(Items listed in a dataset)
Start of Block

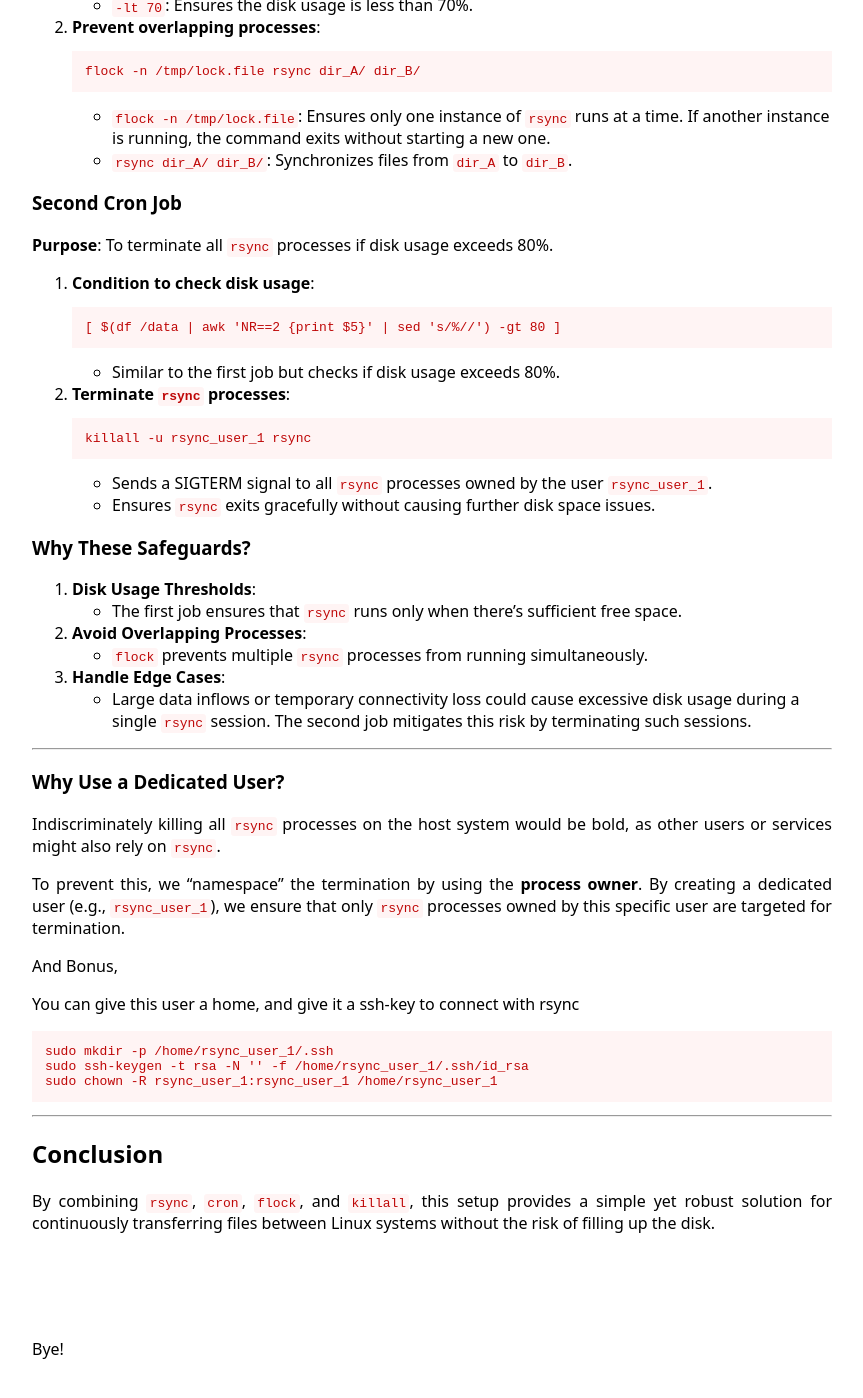
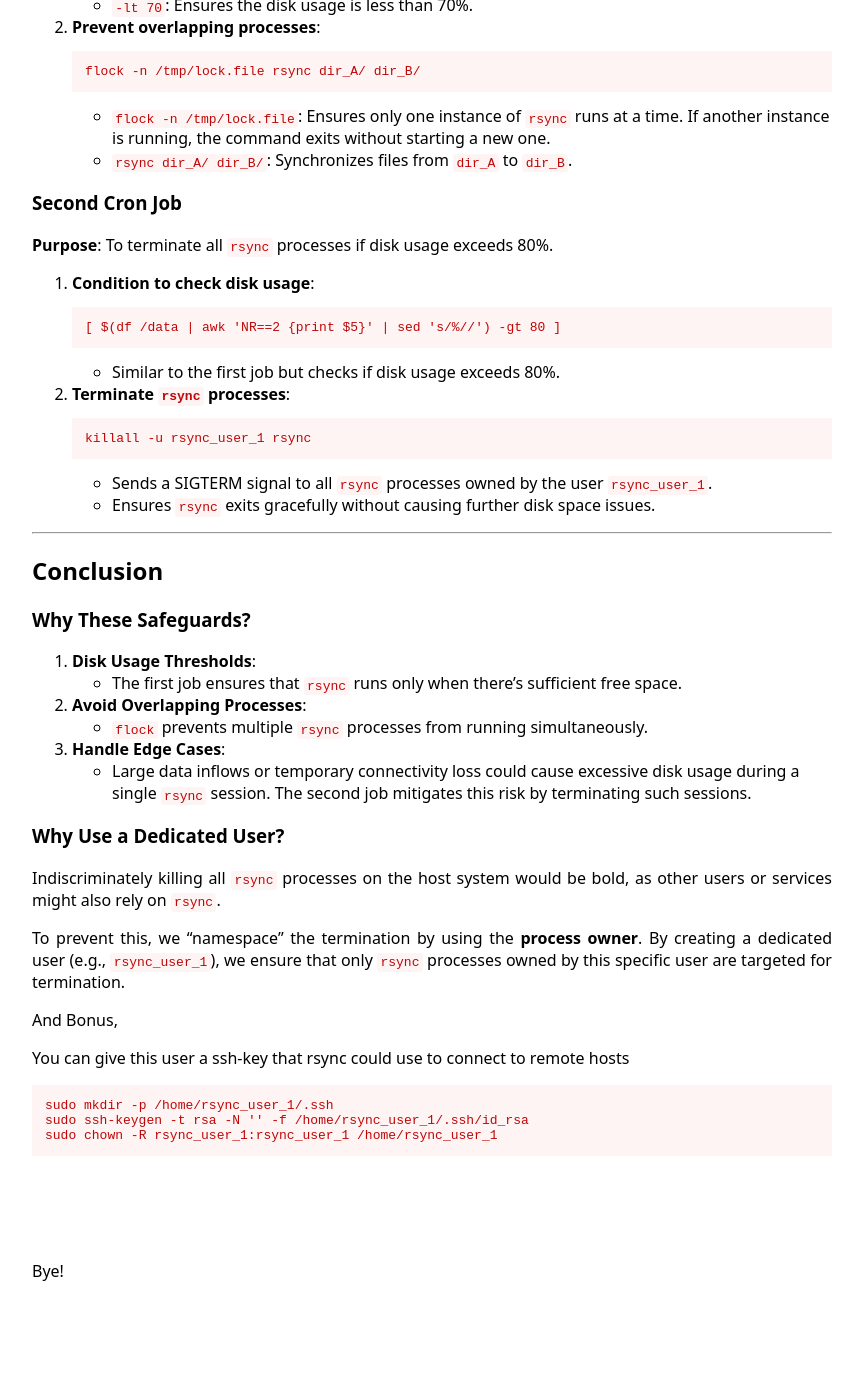
Before and after one commit to NicolasBourhis/notebook, a Jekyll site: the page built from _gtfobins/continuous_file_transfer_with_rsync_and_cron.md, in a window 1280 px wide and 1400 px high, scrolled down 1671 px. Shown: the whole window, without its empty margins (208-1071 px from the left). Built offline with Jekyll 4.4.1, drawn with Linux system fonts in a browser that asks for light colours; after the commit the page ends 2993 px from its top, so only the background shows below that.

Commit message:
Update continuous_file_transfer_with_rsync_and_cron.md

````diff
--- a/_gtfobins/continuous_file_transfer_with_rsync_and_cron.md
+++ b/_gtfobins/continuous_file_transfer_with_rsync_and_cron.md
@@ -114,8 +116,6 @@ Here, `command_b` is executed **only if** `command_a` evaluates to `true`.
 3. **Handle Edge Cases**:
    - Large data inflows or temporary connectivity loss could cause excessive disk usage during a single `rsync` session. The second job mitigates this risk by terminating such sessions.
 
----
-
 ### Why Use a Dedicated User?
 
 Indiscriminately killing all `rsync` processes on the host system would be bold, as other users or services might also rely on `rsync`.
@@ -126,19 +126,13 @@ To prevent this, we "namespace" the termination by using the **process owner**.
 And Bonus,
 
 
-You can give this user a home, and give it a ssh-key to connect with rsync
+You can give this user a ssh-key that rsync could use to connect to remote hosts
 ```bash
 sudo mkdir -p /home/rsync_user_1/.ssh
 sudo ssh-keygen -t rsa -N '' -f /home/rsync_user_1/.ssh/id_rsa
 sudo chown -R rsync_user_1:rsync_user_1 /home/rsync_user_1
 ```
 
----
-
-## Conclusion
-
-By combining `rsync`, `cron`, `flock`, and `killall`, this setup provides a simple yet robust solution for continuously transferring files between Linux systems without the risk of filling up the disk.
-
 <br>
 <br>
 <br>
````
Also changed, not shown: other parts of _gtfobins/continuous_file_transfer_with_rsync_and_cron.md (+2 -0 lines).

End of Block

_What you are asked to do_
When a line of the records holds the word "could", copy that line.

_Completed exercise_
    - Large data inflows or temporary connectivity loss could cause excessive disk usage during a single `rsync` session. The second job mitigates this risk by terminating such sessions.
+You can give this user a ssh-key that rsync could use to connect to remote hosts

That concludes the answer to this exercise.